**EXERCISE REQUIREMENTS**
The answer should consist of each line from the data below that includes "index".
==========
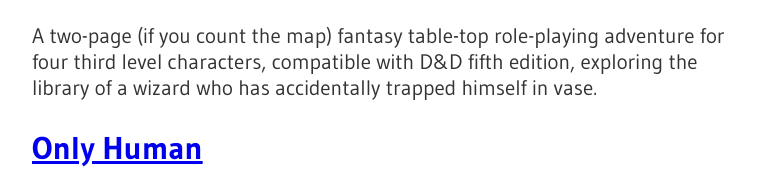
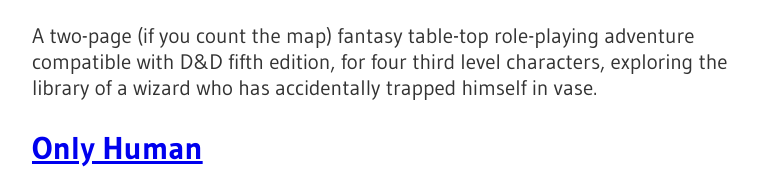
Before and after one commit to thewrongjames/thewrongjames.github.io, a website: page public/index.html in a window 1280 px wide. Shown: the part 588-778 px from the top of the page, without its empty margins (258-1016 px from the left). Drawn offline with Linux system fonts and the light colour scheme.

Commit message:
Make the Trovious' Library description read easier

```diff
--- a/public/index.html
+++ b/public/index.html
@@ -21,9 +21,9 @@
       <h2><a href="https://thewrongjames.itch.io/trovious-library" target="_blank" rel="noreferrer">Trovious' Library</a></h2>
       <p>
          A two-page (if you count the map) fantasy table-top role-playing
-         adventure for four third level characters, compatible with D&D fifth
-         edition, exploring the library of a wizard who has accidentally trapped
-         himself in vase.
+         adventure compatible with D&D fifth edition, for four third level
+         characters, exploring the library of a wizard who has accidentally
+         trapped himself in vase.
       </p>
       <h2><a href="https://onlyhuman.thewrongjames.com" target="_blank" rel="noreferrer">Only Human</a></h2>
       <p>
```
==========
**ANSWER SPACE**
Before and after one commit to thewrongjames/thewrongjames.github.io, a website: page public/index.html in a window 1280 px wide. Shown: the part 588-778 px from the top of the page, without its empty margins (258-1016 px from the left). Drawn offline with Linux system fonts and the light colour scheme.
--- a/public/index.html
+++ b/public/index.html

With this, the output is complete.